### [Instructions to follow]
All entries should be copied exactly; the pictures stay out.

------------------------------

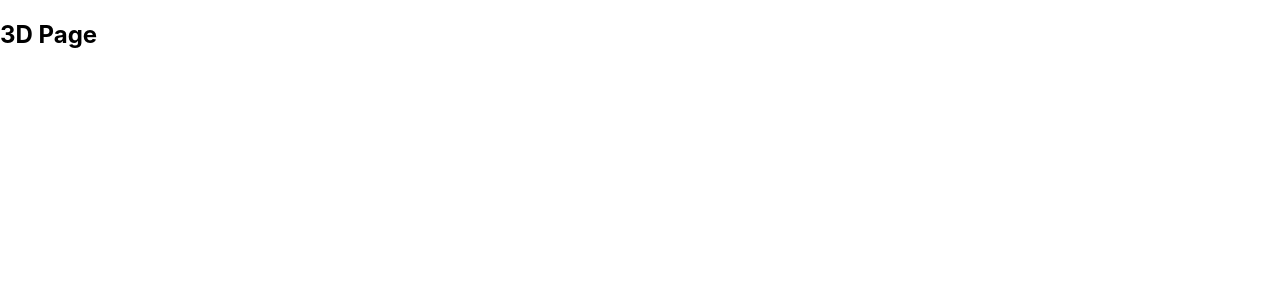
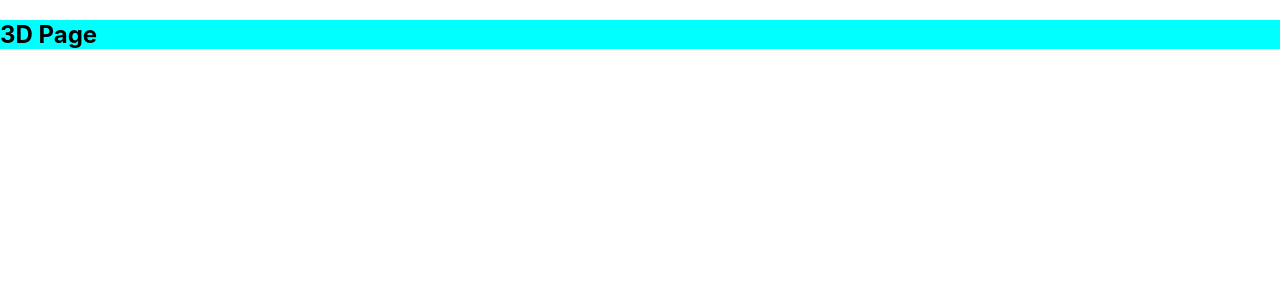
Before and after one commit to agwadan/react-3d, a React (Create React App) app: page / in a window 1280 px wide. Shown: the top 300 px of the page. Built offline with nearby package versions, Linux system fonts and the light colour scheme.

Commit message:
Add styling to 3d components

```diff
--- /dev/null
+++ b/src/components/threeDpage.css
@@ -0,0 +1,10 @@
+div, canvas{
+margin: 0;
+width: 100%;
+height: 100%;
+padding: 0;
+}
+
+h2{
+  background-color: aqua;
+}
--- a/src/components/threeDpage.jsx
+++ b/src/components/threeDpage.jsx
@@ -1,9 +1,11 @@
 import React from 'react';
+import './threeDpage.css';
 
 const ThreeDpage = () => {
   return (
     <div>
       <h2>3D Page</h2>
+      <canvas />
     </div>
   )
 }
```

------------------------------

### [Answer space]
Before and after one commit to agwadan/react-3d, a React (Create React App) app: page / in a window 1280 px wide. Shown: the top 300 px of the page. Built offline with nearby package versions, Linux system fonts and the light colour scheme.

Commit message:
Add styling to 3d components

```diff
--- /dev/null
+++ b/src/components/threeDpage.css
@@ -0,0 +1,10 @@
+div, canvas{
+margin: 0;
+width: 100%;
+height: 100%;
+padding: 0;
+}
+
+h2{
+  background-color: aqua;
+}
--- a/src/components/threeDpage.jsx
+++ b/src/components/threeDpage.jsx
@@ -1,9 +1,11 @@
 import React from 'react';
+import './threeDpage.css';
 
 const ThreeDpage = () => {
   return (
     <div>
       <h2>3D Page</h2>
+      <canvas />
     </div>
   )
 }
```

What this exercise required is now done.